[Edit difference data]
Content starts

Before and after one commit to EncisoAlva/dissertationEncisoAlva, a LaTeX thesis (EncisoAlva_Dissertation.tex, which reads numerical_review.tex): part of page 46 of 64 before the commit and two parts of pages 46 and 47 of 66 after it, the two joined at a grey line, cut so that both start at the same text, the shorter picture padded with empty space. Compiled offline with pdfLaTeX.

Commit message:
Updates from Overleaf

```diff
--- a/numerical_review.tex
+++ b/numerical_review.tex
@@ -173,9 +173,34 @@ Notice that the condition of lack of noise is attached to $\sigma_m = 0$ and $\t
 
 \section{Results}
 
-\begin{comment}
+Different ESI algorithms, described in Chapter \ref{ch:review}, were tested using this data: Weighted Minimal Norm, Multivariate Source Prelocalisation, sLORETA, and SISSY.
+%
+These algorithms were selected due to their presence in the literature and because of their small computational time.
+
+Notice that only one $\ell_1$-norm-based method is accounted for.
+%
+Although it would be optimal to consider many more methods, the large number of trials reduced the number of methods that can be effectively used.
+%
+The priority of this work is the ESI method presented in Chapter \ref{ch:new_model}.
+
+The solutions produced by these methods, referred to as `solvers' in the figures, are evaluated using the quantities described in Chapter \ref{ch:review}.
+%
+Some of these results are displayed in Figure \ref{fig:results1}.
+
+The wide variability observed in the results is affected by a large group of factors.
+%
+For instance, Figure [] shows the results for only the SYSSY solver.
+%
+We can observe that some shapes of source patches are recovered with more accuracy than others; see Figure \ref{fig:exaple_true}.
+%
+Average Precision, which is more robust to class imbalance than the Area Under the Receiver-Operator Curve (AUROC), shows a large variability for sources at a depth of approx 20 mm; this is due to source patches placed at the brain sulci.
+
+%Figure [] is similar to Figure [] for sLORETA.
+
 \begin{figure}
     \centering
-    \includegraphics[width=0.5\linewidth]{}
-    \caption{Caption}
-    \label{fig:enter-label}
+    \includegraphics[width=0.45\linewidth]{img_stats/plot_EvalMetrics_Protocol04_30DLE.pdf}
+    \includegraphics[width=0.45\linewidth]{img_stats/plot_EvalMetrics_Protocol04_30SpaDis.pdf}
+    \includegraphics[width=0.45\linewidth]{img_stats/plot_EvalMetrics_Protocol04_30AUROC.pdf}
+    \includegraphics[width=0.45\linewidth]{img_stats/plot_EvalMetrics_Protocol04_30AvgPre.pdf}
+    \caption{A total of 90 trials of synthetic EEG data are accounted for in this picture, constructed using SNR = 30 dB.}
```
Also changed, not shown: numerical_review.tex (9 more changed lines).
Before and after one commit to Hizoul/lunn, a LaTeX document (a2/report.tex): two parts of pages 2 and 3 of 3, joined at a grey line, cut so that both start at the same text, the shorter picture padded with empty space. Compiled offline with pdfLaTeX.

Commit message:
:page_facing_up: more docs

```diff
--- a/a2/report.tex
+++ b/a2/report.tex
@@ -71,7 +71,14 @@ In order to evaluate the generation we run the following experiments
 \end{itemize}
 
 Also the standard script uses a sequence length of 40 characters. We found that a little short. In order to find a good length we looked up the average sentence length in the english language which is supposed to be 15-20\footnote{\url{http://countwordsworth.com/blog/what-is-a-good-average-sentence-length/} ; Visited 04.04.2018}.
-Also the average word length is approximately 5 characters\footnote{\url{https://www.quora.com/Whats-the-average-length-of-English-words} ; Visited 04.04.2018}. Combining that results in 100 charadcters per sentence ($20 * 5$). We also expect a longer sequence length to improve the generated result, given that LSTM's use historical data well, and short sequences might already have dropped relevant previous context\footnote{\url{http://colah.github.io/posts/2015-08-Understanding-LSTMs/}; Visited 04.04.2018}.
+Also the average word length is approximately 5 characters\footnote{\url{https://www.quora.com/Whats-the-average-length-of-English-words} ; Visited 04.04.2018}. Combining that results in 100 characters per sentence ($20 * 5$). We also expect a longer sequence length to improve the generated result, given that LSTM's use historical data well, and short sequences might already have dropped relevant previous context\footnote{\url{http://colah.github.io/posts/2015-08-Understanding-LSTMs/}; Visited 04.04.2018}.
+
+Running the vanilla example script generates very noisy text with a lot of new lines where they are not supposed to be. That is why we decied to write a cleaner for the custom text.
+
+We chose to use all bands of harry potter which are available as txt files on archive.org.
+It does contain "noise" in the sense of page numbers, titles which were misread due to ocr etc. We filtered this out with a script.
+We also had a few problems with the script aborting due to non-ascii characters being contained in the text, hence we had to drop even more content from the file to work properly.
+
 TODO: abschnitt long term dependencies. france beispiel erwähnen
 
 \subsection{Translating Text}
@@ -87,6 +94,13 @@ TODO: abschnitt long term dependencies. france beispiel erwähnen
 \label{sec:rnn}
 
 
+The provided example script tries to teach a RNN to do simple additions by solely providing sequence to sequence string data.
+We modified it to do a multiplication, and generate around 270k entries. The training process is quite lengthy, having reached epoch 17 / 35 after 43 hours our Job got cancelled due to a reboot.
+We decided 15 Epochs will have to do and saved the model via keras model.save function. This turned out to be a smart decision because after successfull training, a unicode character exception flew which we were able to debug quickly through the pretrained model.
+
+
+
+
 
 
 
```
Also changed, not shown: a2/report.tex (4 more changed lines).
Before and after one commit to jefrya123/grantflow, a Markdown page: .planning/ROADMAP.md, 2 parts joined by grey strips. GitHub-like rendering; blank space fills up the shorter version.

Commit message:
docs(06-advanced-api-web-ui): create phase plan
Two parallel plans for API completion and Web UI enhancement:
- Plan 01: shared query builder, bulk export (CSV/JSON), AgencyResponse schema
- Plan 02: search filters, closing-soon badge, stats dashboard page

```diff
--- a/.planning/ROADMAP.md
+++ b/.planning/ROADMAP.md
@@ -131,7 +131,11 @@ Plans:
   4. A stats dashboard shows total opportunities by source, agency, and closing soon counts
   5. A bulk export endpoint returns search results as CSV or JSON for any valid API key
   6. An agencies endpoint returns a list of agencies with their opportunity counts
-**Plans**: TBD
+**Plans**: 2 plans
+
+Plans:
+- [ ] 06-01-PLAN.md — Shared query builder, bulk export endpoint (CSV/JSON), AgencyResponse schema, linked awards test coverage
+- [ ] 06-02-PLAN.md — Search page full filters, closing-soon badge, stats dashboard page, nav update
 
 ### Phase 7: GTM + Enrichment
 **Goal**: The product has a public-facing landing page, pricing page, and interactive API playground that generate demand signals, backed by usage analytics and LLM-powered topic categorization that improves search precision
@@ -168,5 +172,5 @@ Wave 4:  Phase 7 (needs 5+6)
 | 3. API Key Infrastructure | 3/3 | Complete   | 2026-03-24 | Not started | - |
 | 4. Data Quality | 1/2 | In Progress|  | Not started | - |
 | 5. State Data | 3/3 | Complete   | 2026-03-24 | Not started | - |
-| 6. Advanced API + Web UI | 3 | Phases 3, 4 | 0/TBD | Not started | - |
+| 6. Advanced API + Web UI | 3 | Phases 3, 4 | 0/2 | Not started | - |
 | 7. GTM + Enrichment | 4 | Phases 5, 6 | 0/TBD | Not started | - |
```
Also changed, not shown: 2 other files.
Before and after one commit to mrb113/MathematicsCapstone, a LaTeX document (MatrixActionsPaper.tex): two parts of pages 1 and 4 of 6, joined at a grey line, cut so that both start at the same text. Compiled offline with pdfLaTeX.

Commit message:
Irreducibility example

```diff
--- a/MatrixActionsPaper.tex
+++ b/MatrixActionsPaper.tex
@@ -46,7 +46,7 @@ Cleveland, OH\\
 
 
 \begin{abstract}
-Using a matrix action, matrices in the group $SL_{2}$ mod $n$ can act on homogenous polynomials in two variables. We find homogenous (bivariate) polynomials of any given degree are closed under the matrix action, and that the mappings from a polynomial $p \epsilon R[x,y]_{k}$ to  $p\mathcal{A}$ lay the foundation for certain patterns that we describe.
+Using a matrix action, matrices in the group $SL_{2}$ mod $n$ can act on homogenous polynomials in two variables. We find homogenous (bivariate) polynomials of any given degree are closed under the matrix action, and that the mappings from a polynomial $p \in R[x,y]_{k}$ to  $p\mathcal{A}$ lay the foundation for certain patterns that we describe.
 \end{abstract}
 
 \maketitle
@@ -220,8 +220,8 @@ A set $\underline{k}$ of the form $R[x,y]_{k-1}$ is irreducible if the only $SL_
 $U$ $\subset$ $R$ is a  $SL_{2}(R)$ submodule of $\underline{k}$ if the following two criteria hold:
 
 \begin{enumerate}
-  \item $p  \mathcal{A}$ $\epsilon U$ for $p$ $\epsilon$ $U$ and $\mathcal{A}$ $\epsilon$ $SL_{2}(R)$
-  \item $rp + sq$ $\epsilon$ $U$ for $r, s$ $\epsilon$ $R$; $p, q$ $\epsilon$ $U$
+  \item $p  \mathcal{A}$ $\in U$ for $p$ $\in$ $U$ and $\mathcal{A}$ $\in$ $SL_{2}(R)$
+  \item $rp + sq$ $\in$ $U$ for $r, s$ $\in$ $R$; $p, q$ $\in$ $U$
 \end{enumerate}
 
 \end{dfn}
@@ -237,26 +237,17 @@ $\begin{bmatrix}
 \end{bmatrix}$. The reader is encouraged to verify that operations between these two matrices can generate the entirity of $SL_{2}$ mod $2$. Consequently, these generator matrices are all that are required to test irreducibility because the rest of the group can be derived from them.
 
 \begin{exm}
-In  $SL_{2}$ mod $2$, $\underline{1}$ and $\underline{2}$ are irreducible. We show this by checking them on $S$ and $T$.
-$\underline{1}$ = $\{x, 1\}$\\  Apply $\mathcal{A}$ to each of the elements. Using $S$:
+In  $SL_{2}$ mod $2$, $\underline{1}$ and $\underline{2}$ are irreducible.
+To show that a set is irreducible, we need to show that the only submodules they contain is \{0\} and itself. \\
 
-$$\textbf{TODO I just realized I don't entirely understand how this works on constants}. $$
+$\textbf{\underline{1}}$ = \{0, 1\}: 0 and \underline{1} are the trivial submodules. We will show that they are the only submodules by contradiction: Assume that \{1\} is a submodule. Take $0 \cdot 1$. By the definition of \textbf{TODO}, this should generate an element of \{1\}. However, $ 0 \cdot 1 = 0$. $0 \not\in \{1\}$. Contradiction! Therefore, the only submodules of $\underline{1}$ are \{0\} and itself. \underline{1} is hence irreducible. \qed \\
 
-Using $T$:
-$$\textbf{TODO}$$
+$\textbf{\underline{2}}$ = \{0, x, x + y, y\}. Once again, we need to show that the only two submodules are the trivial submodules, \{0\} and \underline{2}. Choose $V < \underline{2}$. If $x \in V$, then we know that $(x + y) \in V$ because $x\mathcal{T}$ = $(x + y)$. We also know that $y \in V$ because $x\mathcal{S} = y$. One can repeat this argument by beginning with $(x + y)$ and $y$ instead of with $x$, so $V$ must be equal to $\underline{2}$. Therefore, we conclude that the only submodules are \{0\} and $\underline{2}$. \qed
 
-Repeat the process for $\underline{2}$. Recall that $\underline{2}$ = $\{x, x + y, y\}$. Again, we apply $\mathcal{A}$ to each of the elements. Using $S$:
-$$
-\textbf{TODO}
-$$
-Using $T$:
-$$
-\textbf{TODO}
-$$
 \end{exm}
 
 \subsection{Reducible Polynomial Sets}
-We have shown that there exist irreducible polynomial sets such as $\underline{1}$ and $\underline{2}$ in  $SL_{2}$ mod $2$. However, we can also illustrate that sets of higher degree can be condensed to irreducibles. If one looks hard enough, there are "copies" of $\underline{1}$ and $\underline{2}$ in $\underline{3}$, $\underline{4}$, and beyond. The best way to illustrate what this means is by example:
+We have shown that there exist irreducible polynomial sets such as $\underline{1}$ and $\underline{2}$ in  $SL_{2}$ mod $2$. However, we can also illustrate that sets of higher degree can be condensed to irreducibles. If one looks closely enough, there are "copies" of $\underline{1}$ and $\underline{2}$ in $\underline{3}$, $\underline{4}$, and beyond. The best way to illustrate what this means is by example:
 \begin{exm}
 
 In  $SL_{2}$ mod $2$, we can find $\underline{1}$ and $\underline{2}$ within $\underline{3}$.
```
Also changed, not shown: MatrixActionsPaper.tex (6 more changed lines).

Content ends

TASK GOAL
In the data above, which lines include "patches"? Return those lines.

RESPONSE AREA
+We can observe that some shapes of source patches are recovered with more accuracy than others; see Figure \ref{fig:exaple_true}.
+Average Precision, which is more robust to class imbalance than the Area Under the Receiver-Operator Curve (AUROC), shows a large variability for sources at a depth of approx 20 mm; this is due to source patches placed at the brain sulci.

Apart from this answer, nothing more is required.